Additionally, it's high time to make the demand side smart as well: big consumers like aluminium smelters or parts of the chemical industry could be converted to dynamically react to the power available on the grid, extremely large consumers could be placed on seasonal holidays (e.g. during winter), and large consumers could also finally take the money in their hands and invest into energy efficiency so they don't need as much energy any more. A shocking amount of industry equipment is three decades or even older!
And finally: Right now the European electricity grid has almost zero real-time visibility. The "smart meters" we have are bullshit, they're just used once a year and all "advantage" they have over the old Ferraris wheel meters is that they have an LCD - for a truly smart grid, grid operators need a live feed of who is consuming or producing what amount of energy and what the exact load conditions of grid-side equipment like sub-district transformers are.
No, it's restrictions on river temperature. https://www.reuters.com/business/energy/warming-rivers-threa...
Not to mention nuclear plants can be cooled by sea water or by waste water.
I don't think you appreciate the scale of energy storage. The world uses 2.5 TWh of electricity every hour. And electricity is less than half of total energy use. And as countries develop these figures are going to rise, not shrink.
If your solution involves shutting down industry because of insufficient energy production, then that's going to have a cascading effect of making good more expensive, and making products using those gooda more expensive. It may very well be that nuclear is cheaper than renewables when the cost of economic shutdowns due to insufficient energy are taken into account.
- They're not just making themselves independent from Russian gas & oil, they're making themselves independent of American and Middle Eastern gas & oil too. The resulting price stability will provide massive benefits down the road.
- Wind & Solar energy costs up front but has 0 fuel cost and little maintenance cost. Energy at essentially 0 marginal cost is going to pay dividends for a long time...
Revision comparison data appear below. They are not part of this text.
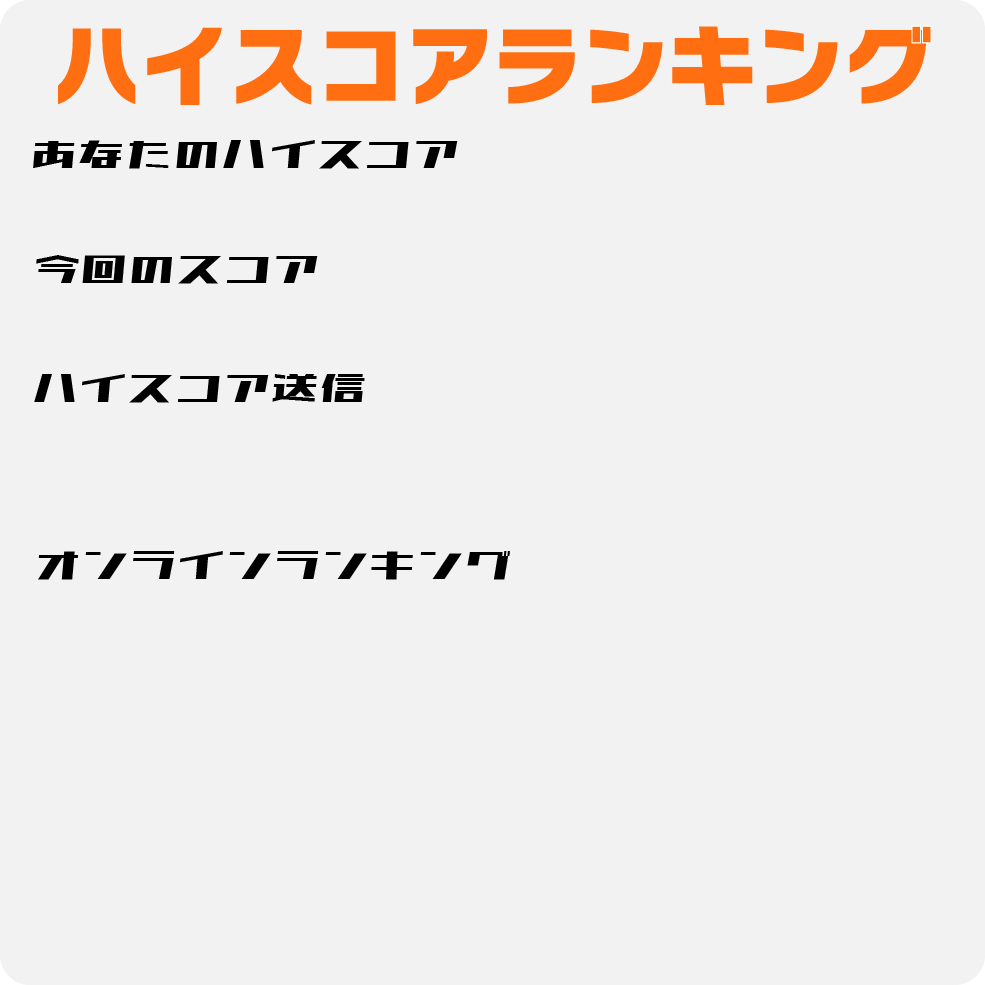
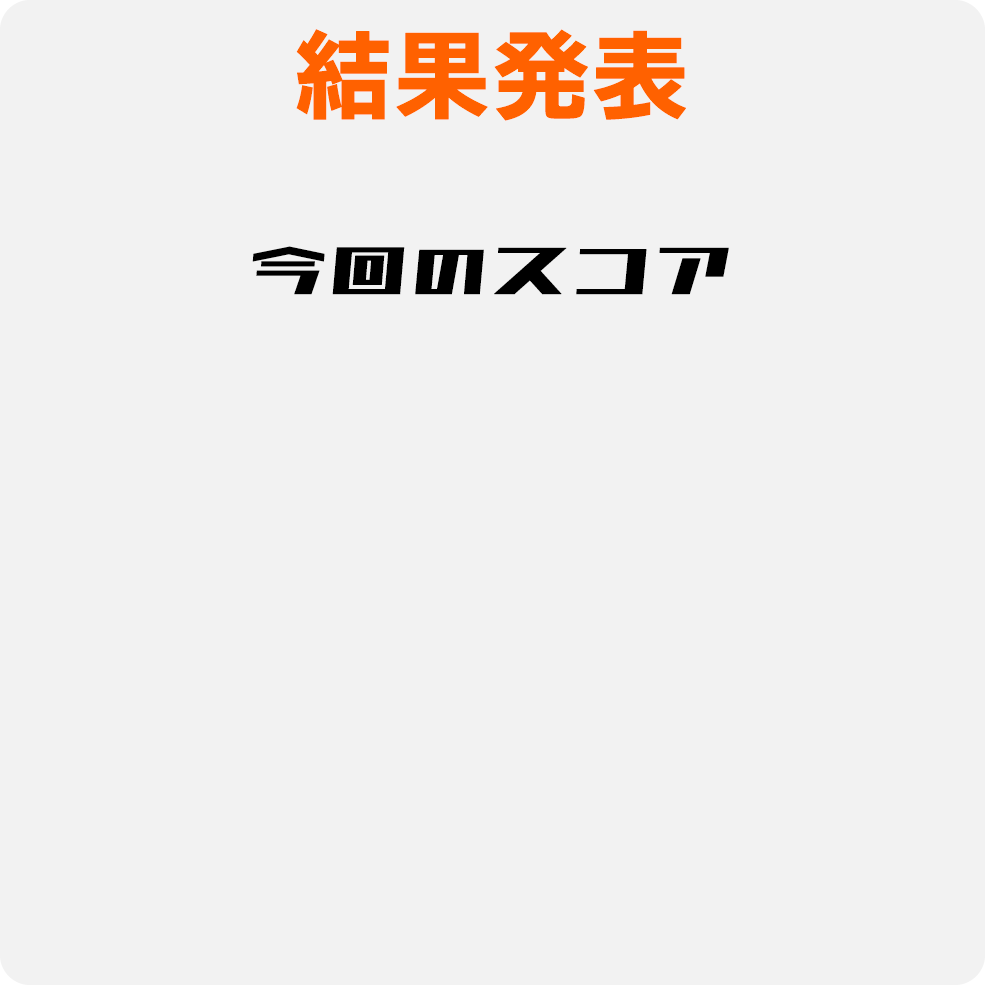
iOS用にランキング機能削除

diff --git a/Assets/Scripts/UIScript.cs b/Assets/Scripts/UIScript.cs
@@ -36,7 +36,7 @@ public class UIScript : MonoBehaviour
         initilal = whiteboard.transform.position;
         Debug.Log(initilal + "white");
 
-        version.text = "ver1.18";
+        version.text = "ver1.0";
         /*
             1.00　リリース　2021.2.28
             1.10　スマホ対応　2021.3.1
@@ -49,6 +49,8 @@ public class UIScript : MonoBehaviour
             1.16　軽微な不具合修正　2021.3.6
             1.17　結果発表画面変更　2021.3.8
             1.18　フォントとか見た目変更　2021.3.15
+
+            ios ver 1.0
         */
     }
- The Ukraine crisis has united Europe like hasn't been seen since the end of WW2.
This winter will suck, but if Europe can stick together until spring, they'll be well positioned for the future.